Highlights this week are the usual suspects, as a new Jump Start series, Kimetsu no Yaiba, takes to the pages. Jump is almost crowded out by the quality of the action in its best titles right now. The prospect of fitting a Jump Start somewhere in between all this action is daunting: neophyte mangaka Koyoharu Gotouge has his work cut out for him in delivering a story that stands out. With Kimetsu no Yaiba I am not yet sure as to whether Gotouge succeeds. I have heard some murmurings in initial reactions that the art isn't up to snuff. I disagree, for the most part, with that suggestion. Especially in an anthology currently re-serializing the classic Hikaru no Go, readers ought to appreciate Gotouge's toned-down, classical approach to depicting characters. Backgrounds are a bit too sparse for my liking, but this is often the case during the high-pressure period of early serialization in Jump. Where you do catch a substantial backdrop, there is a bit more of a contemporary feel.
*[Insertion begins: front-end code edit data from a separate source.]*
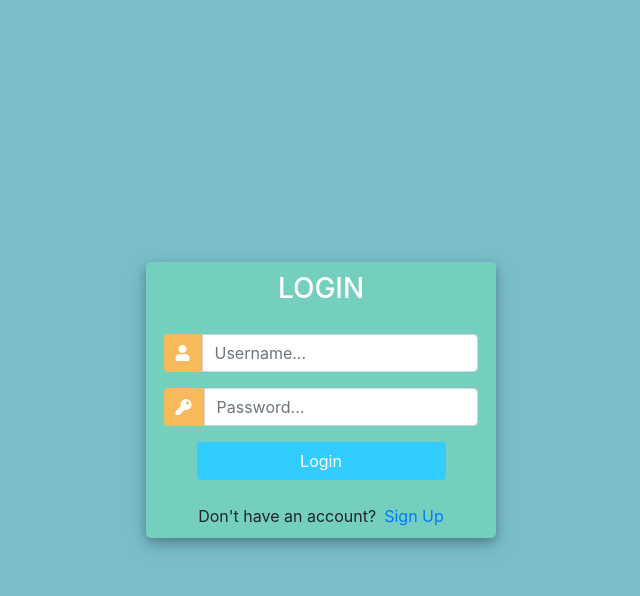
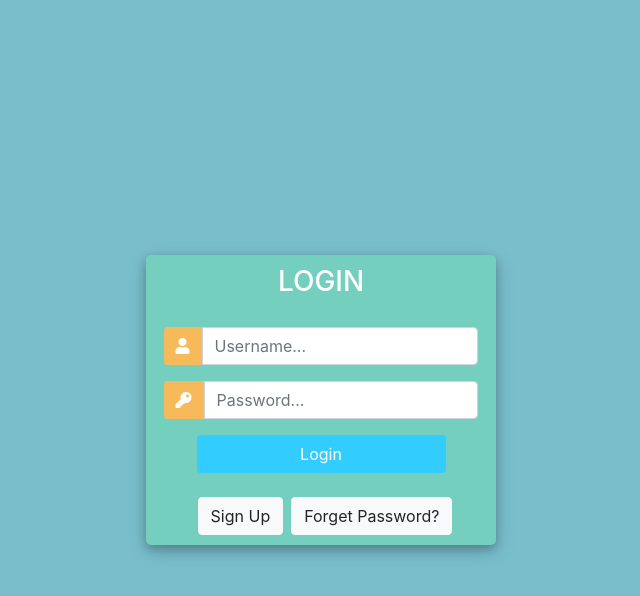
Before and after one commit to FangShinDeng/demosite, a Django app: template accounts/templates/accounts/login.html in a window 1280 px wide. Shown: the top 596 px of the page, without its empty margins (319-959 px from the left). Run offline with Django 3.2, Linux system fonts and the light colour scheme; the template is opened without the code that fills it, so the values that code supplies are empty; some libraries are stand-ins or nearby versions.

Commit message:
add forget password button to login

```diff
--- a/accounts/templates/accounts/login.html
+++ b/accounts/templates/accounts/login.html
@@ -103,8 +103,8 @@
 						</div>
 
 							<div class="d-flex justify-content-center mt-3 login_container">
-				 				<input class="btn login_btn" type="submit" value="Login">
-				   			</div>
+								<input class="btn login_btn" type="submit" value="Login">
+							</div>
 					</form>
 
 				</div>
@@ -115,9 +115,9 @@
 
 				<div class="mt-4">
 					<div class="d-flex justify-content-center links">
-						Don't have an account? <a href="{% url 'register' %}" class="ml-2">Sign Up</a>
+						<a href="{% url 'register' %}" class="ml-2 btn btn-light">Sign Up</a>
+						<a href="{% url 'password_reset' %}" class="ml-2 btn btn-light">Forget Password?</a>
 					</div>
-
 				</div>
 			</div>
 		</div>
```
I think this is especially the case early on.
Though Gotouge is opting for a more raw-feeling type of line work that belongs in the Jump of a over a decade ago, the thought put into his visual storytelling is ahead of some of his peers. Guys like Horikoshi are freaks of nature: they are wildly talented and creative and can control the pace through the sheer force of channeling shonen goodness through aesthetically strong pages. Creators with more subdued styles are often left to impress with the content of their stories rather than pure aesthetics. I am not sure if content alone will carry Kimetsu no Yaiba; however, I am sure that there are hints here that Gotouge is a mangaka with a lot of potential. There are one or two killer pages that I spent a few minutes on. Given that they were important story pages and I spent my time just sort of staring at them, the visual impact of the page was in lock-step with the story. Having that kind of control over the reader's absorption of the story without simply appealing to your splash pages is always a feat.
The story itself wastes no time getting to the point: a demon has slain the main character's family and infected his sister. Now, he has to try and save her, while simultaneously worrying about her ripping his throat out. Though getting to the point quickly might seem helpful, it also sort of muddies things. The reader has a full idea of what the setup is, but very little hint as to what the tone of the story will be. The plot I just described would make for something tremendously nightmarish; of course, that's not the shonen direction, and the art alone keeps things light. Gotouge puts together some impressive pages without any real try-hard panels, but he will have to impress with more than formalisms to keep his story going.
I will dive back into how excellent these titles have been next week because it's getting too automatic lately: Jump is at its absolute best right now.
Weekly Shonen Jump #11 Writers: Various Artists: Various Publisher: Viz Media Price: $0.99 Format: Digital Website